[Records from a dataset]

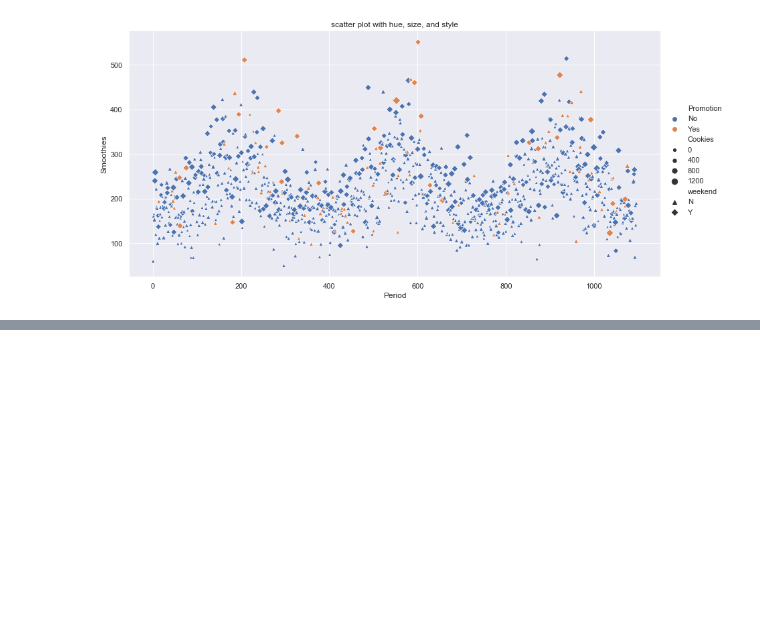
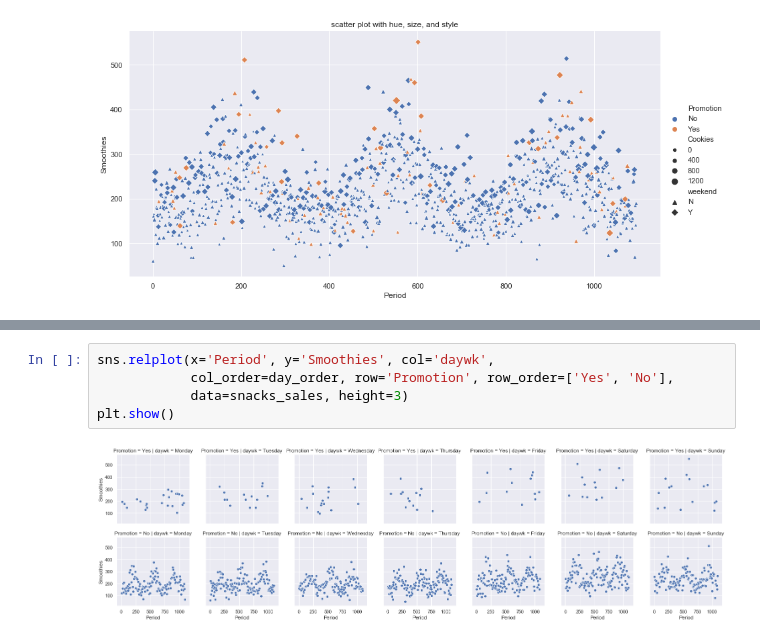
Before and after one commit to allaccountstaken/matplotlib, a Jupyter notebook: seaboard_workout.ipynb, the cells around one changed output, grey strips where cells are left out. Drawn from its saved outputs; the diff is of its cells as text; blank space fills up the shorter version.

```diff
--- a/seaboard_workout.ipynb
+++ b/seaboard_workout.ipynb
@@ -134,0 +142,7 @@ plt.show()
+# %%
+sns.relplot(x='Period', y='Smoothies', col='daywk',
+            col_order=day_order, row='Promotion', row_order=['Yes', 'No'],
+            data=snacks_sales, height=3)
+plt.show()
+# %% [output]
+[figure, added]
```
Also changed, not shown: parts of 5 cells of this notebook.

■ **About this task**
Leaving out the pictures, output each line above exactly as it is.

■ **Expected output**
Before and after one commit to allaccountstaken/matplotlib, a Jupyter notebook: seaboard_workout.ipynb, the cells around one changed output, grey strips where cells are left out. Drawn from its saved outputs; the diff is of its cells as text; blank space fills up the shorter version.

```diff
--- a/seaboard_workout.ipynb
+++ b/seaboard_workout.ipynb
@@ -134,0 +142,7 @@ plt.show()
+# %%
+sns.relplot(x='Period', y='Smoothies', col='daywk',
+            col_order=day_order, row='Promotion', row_order=['Yes', 'No'],
+            data=snacks_sales, height=3)
+plt.show()
+# %% [output]
+[figure, added]
```
Also changed, not shown: parts of 5 cells of this notebook.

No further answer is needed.